By Gabi Howell


The Mosul Operation’s coalition forces are being pestered by the new dispute between Iraq and Turkey. The mounting tension originated from the Turkish decision to continue to leave troops stationed in Iraq until the threat of ISIS has been completely destroyed. In turn the Iraqi Prime Minister Haider Abadi declared Turkey should not only leave Iraq but also play no role in the Mosul offensive as it violates their sovereignty. Threats continue to be launched between Abadi and Erdogan in regards to the role of Turkish troops in Mosul.

The leading role of the Unites States in the Mosul Operation tends to see them oppose Turkeys attempt to have influence particularly due to the growing sore point between US and Turkish relations in regards to the Kurdish troops in Syria. The US sees the YPG as one of their greatest allies in the region, who have made significant gains in their battles with ISIS. However the YPG’s links to the Turkish Kurdistan Workers Party, or PKK, have left Erdogan ever more determined to remove the group, classed as a terrorist organisation, in Turkey and the surrounding region.

On the 21st October Secretary of Defence Ash Carter claimed Turkey now understand that the United States believes it is important for Erdogan to respect Iraqi sovereignty, but will not push the Turkish parliament to remove all forces from Iraq. In response Ankara, in principle, has agreed to negotiate with Baghdad on the Mosul Operation issues. Since Operation Mosul is already underway, with the coalition already having recaptured 100 square kilometres of territory it is unknown if the discussion between Erdogan and Abadi will be completed in time to see Turkish troops involved in the fighting. However, the mounting tensions over the past month have opened up questions of Turkish foreign relations leaning towards support from Saudi Arabia and Russia respectively.


On the 17th October EU foreign ministers agreed a new way forward in regards to creating new areas of peace and stability in Syria and the surrounding region.
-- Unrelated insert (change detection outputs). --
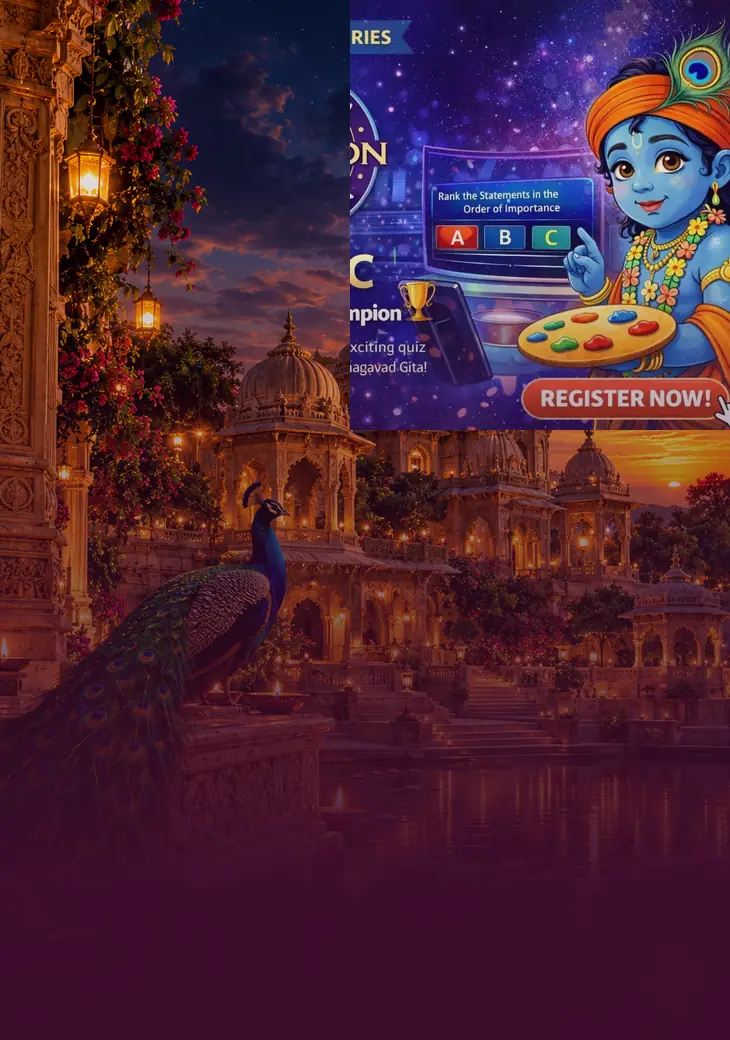
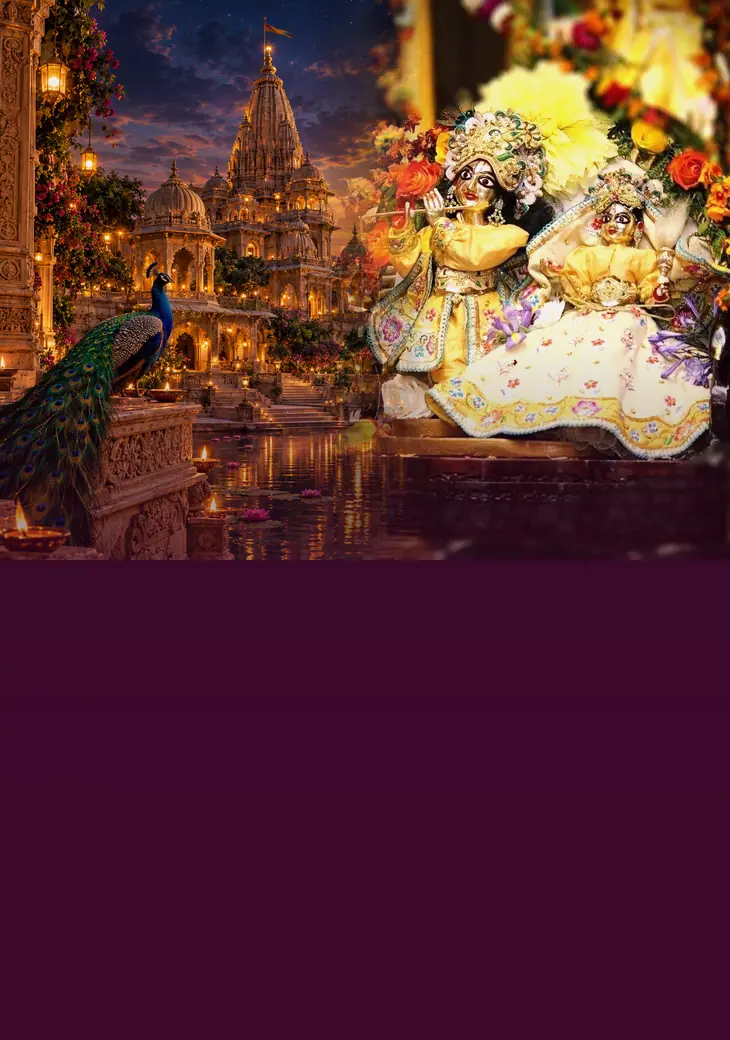
Replace hero with real deity altar image and fix missing decorative lotus asset

diff --git a/temple/ASSET-README.md b/temple/ASSET-README.md
@@ -1,1 +1,17 @@
-The independently hosted temple pages use local repository SVG artwork in temple/assets and existing root images hero-bg.png. Richer photographic asset pack with 33 optimized files was generated separately; this repository uses local fallback artwork until photographic files are uploaded. Generated art is illustrative; replace with verified ISKCON Hadapsar photos where needed.
+# ISKCON Hadapsar — independent photographic website assets
+
+This repository now contains actual optimized WebP images in `temple/assets/`, not remote-linked placeholder images. Sources are publicly displayed temple website media and the existing repository's visual material. We own the deployed file copies in GitHub and no longer depend on the former Hostinger media server for the new pages.
+
+## Asset inventory
+- Desktop and mobile photographic hero compositions, plus deity and temple-related image crops.
+- Five program banners: Bhagavat Katha, Gita Mahayagna, Drawing Competition, Dindi, Prabhupada Prasad.
+- Three festival images: Janmashtami, Rath Yatra and Kartik.
+- Portrait, devotees and supporting images.
+- Local official-site logo asset and existing decorative SVG files: lotus, peacock feather, gold dividers, icons and textures.
+
+Images were sourced from the public ISKCON Hadapsar website and local project artwork. Some source images are photographs; some are devotional paintings/illustrations. **The hero background is an editorial composite, not a verified exterior photograph of the Hadapsar temple.** The dates on past competition pages are preserved as archive items, not active registration.
+
+## Visual system
+`temple/atelier.css` controls the editorial typography, five-program collection, photo-driven festivals, hero and mobile treatment. `temple/temple.js` implements accessible navigation and viewport-aware reveals, disabled by `prefers-reduced-motion`.
+
+The original Diksha invitation at `/` and its admin panel at `/admin` remain unchanged.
A partnership with Lebanon, beginning in 2016 and ending in 2020, and Jordan (2016-2018) has been created. The incorporation of these two nations in the agreement will further create a safe environment for refugees and displaced persons from the Syrian conflict. The mutual commitments of the involved nations calls on “Supporting Syria and the Region Conference” and has been in the making since February 2016.

The commitment from EU nations comes at a much needed time for Lebanon which is struggling under the burden of housing one million Syrian refugees in a population which barely exceeds five million. Lebanon has the highest number of displaced persons and refugees both per capita and per square kilometre. The new arrangement seeks to strengthen economic reliance’s of the two host nations, while creating economic opportunities for Syrian refugees by enabling them to access employment and education. The partnership is assumed to be approved by the EU-Lebanon Association council and the Jordanian counterpart in the coming weeks. The partnership priorities for the EU-Lebanon relations seeks to include security and countering terrorism, fostering growth and opportunities by gaining financial support and assistance from the EU in a number of policy areas.

The agreement however could face serious obstacles in Lebanon as tensions arise within the political sphere. Nabih Berri, the speaker of the Lebanese Parliament accused General Michel Aoun (founder of the Free Patriotic Movement) and the former Prime Minister Saad Hariri of ‘seeing to topple political shiism’ in Lebanon. His warnings ended with the threat of a new civil war. This was followed by Hariri endorsing Aoun (a leading Christian politician and strong ally of Hezbollah) to be the next President of Lebanon after a 24 month deadlock.

Though news outlets around the world mock the inability of Lebanon to elect a President, even joking that Brazil elected a Lebanese President before Lebanon manged too, the real power in Lebanese politics remains in the hands of Speaker of Parliament, Berri, and then the Prime Minister. However the election of a President could worsen the situation in Lebanon which has been managing well without a president due to the position being elected by Parliament, which have illegally been extending their time in office since 2013 due to ‘security concerns’. Aoun, if elected president also raises serious doubts in regards to relations with the west, and in particular this new agreement with the UN. Aoun openly takes a pro-Assad stance in regards to Syria and calls the refugee crisis a “threat to Lebanon’s identity”.

The new partnership with the EU promises to offer help to a nation struggling with the influx of refugees from neighbouring Syria. However due to the political turmoil in the country the safety of these refugees could be questioned is a Pro-Assad President is elected. Furthermore the questions raised by the lack of a President appear to actually have no impact since the position currently seems futile. Instead the problem of the presidency appears to offer a distraction for Lebanese citizens who otherwise would begin questioning and challenging the archaic system in regards to voting laws, the illegal extensions parliament are pulling, Berri’s ability to hold speaker of the house since 1992 and social issues through the nation which are not enshrined in law, but rest of religious institutions interpretations.